These comments came after a Council work session Nov. 12 where Police Chief Clay Romo said they should possibly revise the town’s youth livestock ordinance. Romo, who supports youth livestock programs, said the town’s current ordinance, if enforced, would make it difficult for young people to participate in these programs.
Kelly McGuire said she had a letter from Dr. Rayeann Solano, a former Parker resident who is now a veterinarian in Blythe, Calif. In the letter read by McGuire, Solano said she’d found backyards with livestock were often cleaner than backyards without livestock. She added these programs teach young people about responsibility.
McGuire said the best time of her day is working with her children and grandchildren in taking care of livestock. She said the money young people earn from selling livestock goes for such things as school clothes and other goods, or it is saved for college.
Dawn McGuire is the advisor for FFA at Parker High School. She said that if youth livestock programs are taken away from young people, they will have fewer opportunities to succeed. She said she was willing to assist the town staff and council in updating the ordinance.
“We need 4-H and FFA,” she said. “Please allow kids to raise animals in their back yards.”
Ryan McGuire, a Parker Valley farmer, remarked that Blythe, Calif. has a new youth livestock facility near Palo Verde High School so young people who are town residents have a place to raise animals. He said he hoped the council would encourage youth to raise livestock as it teaches them responsibility.
“I wouldn’t be where I am today without raising animals,” he said.

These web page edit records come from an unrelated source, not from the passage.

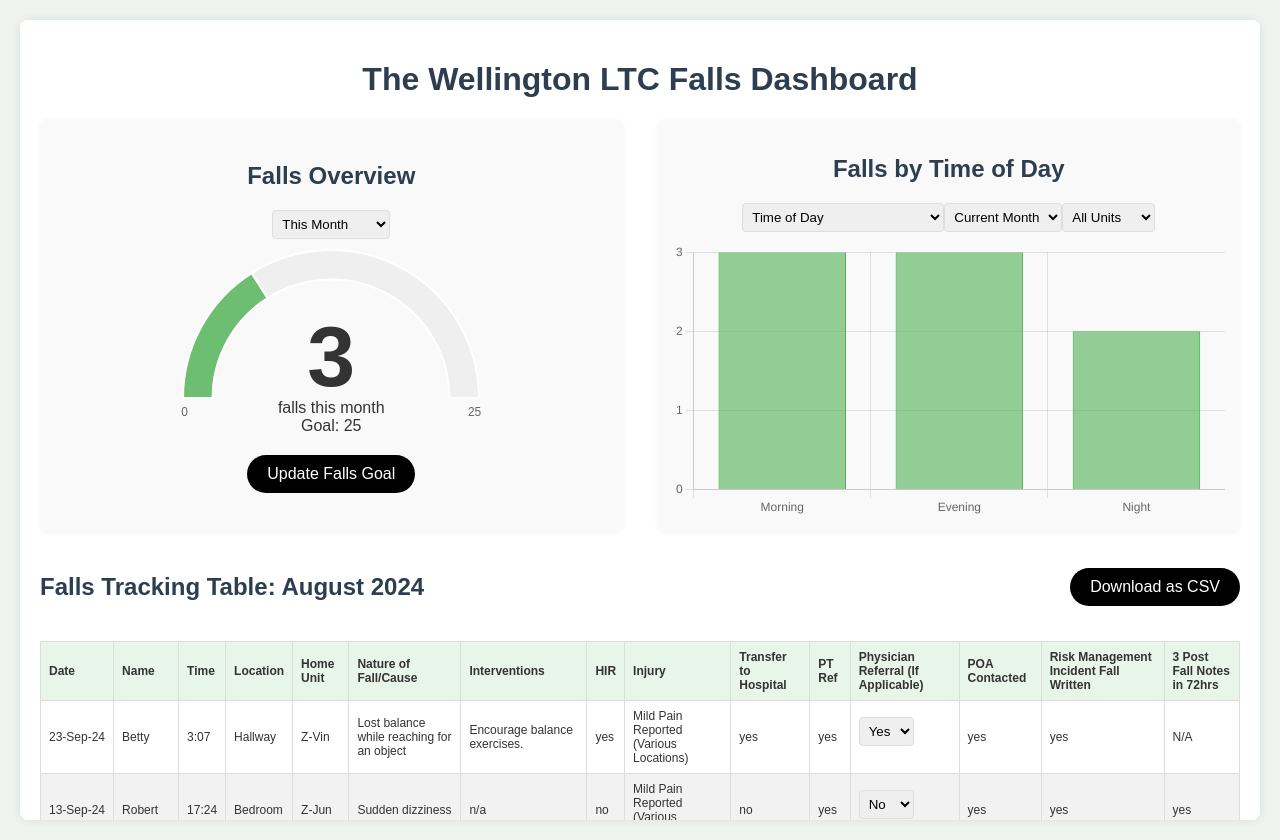
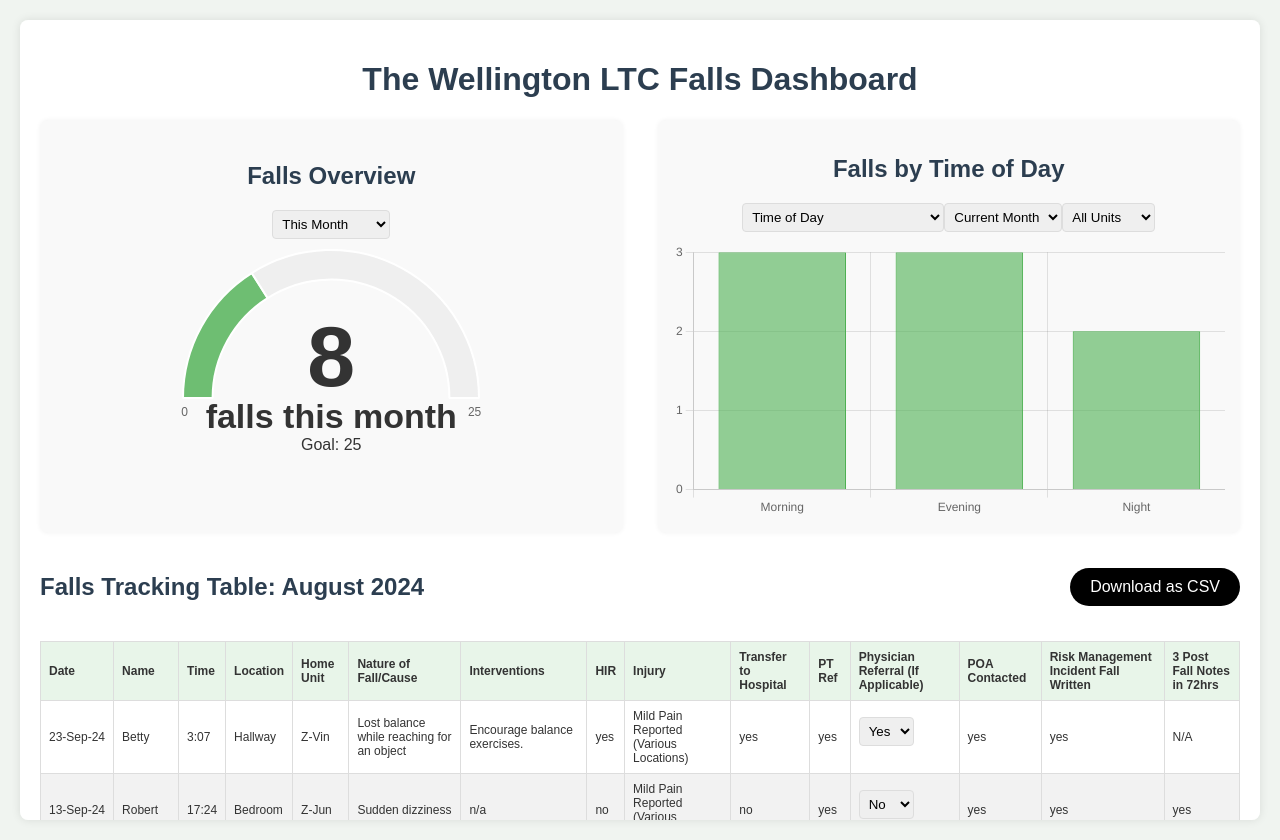
Before and after one commit to WayneWei228/demo-dashboard, a React (Create React App) app: page /dashboard in a window 1280 px wide. Built offline with nearby package versions, Linux system fonts and the light colour scheme; no server answers; the HTML template or start-up script is replaced by a standard one; a web font is replaced by a local one.

Commit message:
feat: responsive goal value and delete goal setting feature

```diff
--- a/src/pages/Dashboard.js
+++ b/src/pages/Dashboard.js
@@ -7,14 +7,27 @@ import * as XLSX from 'xlsx/xlsx.mjs';
 import { useNavigate } from 'react-router-dom';
 import 'reactjs-popup/dist/index.css';
 import { threeData } from '../data/TableData';
-import { sampleData } from '../data/sampleData';
 import csvFile from '../data/demo.csv';
 import * as Papa from 'papaparse';
 import { saveAs } from 'file-saver';
 
 export default function Dashboard() {
-  console.log('Dashboard component rendered');
-
+  function expandedLog(item, maxDepth = 100, depth = 0) {
+    if (depth > maxDepth) {
+      console.log(item);
+      return;
+    }
+    if (typeof item === 'object' && item !== null) {
+      Object.entries(item).forEach(([key, value]) => {
+        console.group(key + ' : ' + typeof value);
+        expandedLog(value, maxDepth, depth + 1);
+        console.groupEnd();
+      });
+    } else {
+      console.log(item);
+    }
+  }
+  // console.log('dashboard re-rendered');
   const navigate = useNavigate();
   const months = [
     'January',
@@ -32,22 +45,17 @@ export default function Dashboard() {
   ];
 
   // State variables
-  const [threeMonthData, setThreeMonthData] = useState(threeData);
+  const threeMonthData = threeData;
+  // const [threeMonthData, setThreeMonthData] = useState(threeData);
   const [tableData, setTableData] = useState([]);
 
   const [goal, setGoal] = useState(25);
   const [gaugeChartData, setGaugeChartData] = useState({
-    datasets: [
-      {
-        data: [0, 20],
-        backgroundColor: ['rgba(76, 175, 80, 0.8)', 'rgba(200, 200, 200, 0.2)'],
-        circumference: 180,
-        rotation: 270,
-      },
-    ],
+    labels: [],
+    datasets: [],
   });
 
-  const [gaugeChartOptions, setGaugeChartOptions] = useState({
+  const gaugeChartOptions = {
     responsive: true,
     maintainAspectRatio: false,
     cutout: '80%',
@@ -55,13 +63,24 @@ export default function Dashboard() {
       tooltip: { enabled: false },
       legend: { display: false },
     },
-  });
+  };
+
+  // const [gaugeChartOptions, setGaugeChartOptions] = useState({
+  //   responsive: true,
+  //   maintainAspectRatio: false,
+  //   cutout: '80%',
+  //   plugins: {
+  //     tooltip: { enabled: false },
+  //     legend: { display: false },
+  //   },
+  // });
 
   const [lineChartData, setLineChartData] = useState({
     labels: [],
     datasets: [],
   });
-  const [lineChartOptions, setLineChartOptions] = useState({
+
+  const lineChartOptions = {
     scales: {
       y: {
         beginAtZero: true,
@@ -72,21 +91,37 @@ export default function Dashboard() {
         },
       },
     },
-  });
+  };
+  // const [lineChartOptions, setLineChartOptions] = useState({
+  //   scales: {
+  //     y: {
+  //       beginAtZero: true,
+  //       min: 0,
+  //       max: 55,
+  //       ticks: {
+  //         stepSize: 5,
+  //       },
+  //     },
+  //   },
+  // });
   const [analysisChartData, setAnalysisChartData] = useState({
-    labels: ['Morning', 'Afternoon', 'Evening'],
-    datasets: [
-      {
-        label: 'Number of Falls',
-        data: [1, 1, 1], // TODO:
-        backgroundColor: 'rgba(76, 175, 80, 0.6)',
-        borderColor: 'rgb(76, 175, 80)',
-        borderWidth: 1,
-      },
-    ],
+    // labels: ['Morning', 'Afternoon', 'Evening'],
+    // datasets: [
+    //   {
+    //     label: 'Number of Falls',
+    //     data: [1, 1, 1], // TODO:
+    //     backgroundColor: 'rgba(76, 175, 80, 0.6)',
+    //     borderColor: 'rgb(76, 175, 80)',
+    //     borderWidth: 1,
+    //   },
+    // ],
+    labels: [],
+    datasets: [],
   });
 
-  const [analysisChartOptions, setAnalysisChartOptions] = useState({
+  // expandedLog(analysisChartData);
+
+  const analysisChartOptions = {
     responsive: true,
     scales: {
       y: {
@@ -100,7 +135,23 @@ export default function Dashboard() {
       tooltip: { enabled: false },
       legend: { display: false },
     },
-  });
+  };
+
+  // const [analysisChartOptions, setAnalysisChartOptions] = useState({
+  //   responsive: true,
+  //   scales: {
+  //     y: {
+  //       beginAtZero: true,
+  //       ticks: {
+  //         stepSize: 1,
+  //       },
+  //     },
+  //   },
+  //   plugins: {
+  //     tooltip: { enabled: false },
+  //     legend: { display: false },
+  //   },
+  // });
 
   const [gaugeChart, setGaugeChart] = useState(true);
 
@@ -113,6 +164,11 @@ export default function Dashboard() {
   const [analysisHeaderText, setAnalysisHeaderText] = useState('Falls by Time of Day');
   const [currentPage, setCurrentPage] = useState(1);
   const itemsPerPage = 8;
+
+  // console.log('tableData');
+  // console.log(tableData);
+  // console.log('gaugeChartData');
+  // expandedLog(gaugeChartData);
 
   useEffect(() => {
     // setAnalysisChartData({
@@ -148,7 +204,6 @@ export default function Dashboard() {
     fetch(csvFile)
       .then((response) => response.text())
       .then((text) => {
-        // 使用 PapaParse 解析 CSV 数据
         Papa.parse(text, {
           header: true,
           skipEmptyLines: true,
@@ -160,19 +215,31 @@ export default function Dashboard() {
           },
         });
       });
+
+    // console.log('fetching data effect');
+    // expandedLog(analysisChartData);
   }, []);
 
-  function countTotalFalls() {
-    return tableData.length;
-  }
+  useEffect(() => {
+    updateFallsChart();
+    // console.log('update fall chart effects');
+    // expandedLog(analysisChartData);
+  }, [fallsTimeRange, tableData]);
 
-  const handlePageChange = (newPage) => {
-    setCurrentPage(newPage);
-  };
+  useEffect(() => {
+    updateAnalysisChart();
+    // console.log('update Analysis effect');
+    // expandedLog(analysisChartData);
+  }, [analysisType, analysisTimeRange, analysisUnit, tableData]);
 
-  const indexOfLastItem = currentPage * itemsPerPage;
-  const indexOfFirstItem = indexOfLastItem - itemsPerPage;
-  const currentItems = tableData.slice(indexOfFirstItem, indexOfLastItem);
+  // useEffect(() => {
+  //   console.log('tableData updated:', tableData);
+  // }, [tableData]);
+
+  // useEffect(() => {
+  //   console.log('gaugeChartData updated:');
+  //   expandedLog(gaugeChartData);
+  // }, [gaugeChartData]);
 
   const updateFallsChart = () => {
     const timeRange = fallsTimeRange;
@@ -256,8 +323,20 @@ export default function Dashboard() {
         console.log(err);
       });
 
-    setGoal(newGoal);
+    // setGoal(newGoal);
   };
+
+  function countTotalFalls() {
+    return tableData.length;
+  }
+
+  const handlePageChange = (newPage) => {
+    setCurrentPage(newPage);
+  };
+
+  const indexOfLastItem = currentPage * itemsPerPage;
+  const indexOfFirstItem = indexOfLastItem - itemsPerPage;
+  const currentItems = tableData.slice(indexOfFirstItem, indexOfLastItem);
 
   function countFallsByTimeOfDay(data) {
     var timeOfDayCounts = { Morning: 0, Evening: 0, Night: 0 };
@@ -449,14 +528,7 @@ export default function Dashboard() {
     saveAs(blob, 'updated_fall_data.csv');
   };
 
-  useEffect(() => {
-    updateFallsChart();
-    // eslint-disable-next-line react-hooks/exhaustive-deps
-  }, [fallsTimeRange, tableData]);
-
-  useEffect(() => {
-    updateAnalysisChart();
-  }, [analysisType, analysisTimeRange, analysisUnit, tableData]);
+  // console.log("I'm from end");
 
   return (
     <div className="dashboard">
@@ -489,7 +561,9 @@ export default function Dashboard() {
               <div id="gaugeContainer">
                 <div className="gauge">
                   {gaugeChartData.datasets.length > 0 && <Doughnut data={gaugeChartData} options={gaugeChartOptions} />}
-                  <div className="gauge-value">3</div>
+                  <div className="gauge-value">{tableData.length}</div>
+                  <br />
+                  {/* <br /> */}
                   <div className="gauge-label">falls this month</div>
                   <div className="gauge-goal">
                     Goal: <span id="fallGoal">{goal}</span>
@@ -504,15 +578,6 @@ export default function Dashboard() {
             ) : (
               <div id="lineChartContainer">
                 {lineChartData.datasets.length > 0 && <Line data={lineChartData} options={lineChartOptions} />}
-              </div>
-            )}
-            <br />
-            <br />
-            {gaugeChart && (
-              <div>
-                <button className="update-button" id="update-button" onClick={updateFalls}>
-                  Update Falls Goal
-                </button>
               </div>
             )}
           </div>
@@ -579,7 +644,6 @@ export default function Dashboard() {
           </div>
         </div>
       </div>
-      <div className="table-wrapper">
       <table>
         <thead>
           <tr>
@@ -629,7 +693,7 @@ export default function Dashboard() {
           ))}
         </tbody>
       </table>
-      </div>
+
       <div className="pagination">
         {Array.from({ length: Math.ceil(setTableData.length / itemsPerPage) }, (_, index) => (
           <button key={index} onClick={() => handlePageChange(index + 1)}>
--- a/src/styles/Dashboard.css
+++ b/src/styles/Dashboard.css
@@ -60,9 +60,9 @@ h2 {
   position: absolute;
   top: 50%;
   left: 50%;
-  padding-top: 65px;
+  padding-top: 70px; /* Adjusted padding to center */
   transform: translate(-50%, -50%);
-  font-size: 86px;
+  font-size: 100px; /* Increased font size */
   font-weight: bold;
 }
 .gauge-scale {
@@ -149,7 +149,10 @@ tr:nth-child(even) {
   align-items: center;
 }
 
-.table-wrapper {
-  /* max-height: 500px;
-  overflow-y: auto; */
+.gauge-label {
+  font-size: 34px; /* Adjust this size if you want it bigger */
+  font-weight: bold; /* Make the text bold */
+  text-align: center;
+  margin-top: -20px; /* Adjust the spacing as needed */
+  color: #333; /* Ensure the color matches */
 }
```
Lines whose indentation alone changed are shown as unchanged.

As these comments were made in Call to the Public, the council could not respond or take any actions. Mayor Dan Beaver thanked them for their comments.
At the Nov. 12 work session, Romo said there were aspects of the town’s youth livestock ordinance that could make it difficult for young people to raise livestock animals at their homes. These include setback requirements, the sizes of the town’s lots, and the need to get permission from all the surrounding neighbors for a young person to be able to raise an animal.
The Nov. 12 work session led to much discussion among council members are the livestock ordinance. Beaver said it was clear the council has some work to do.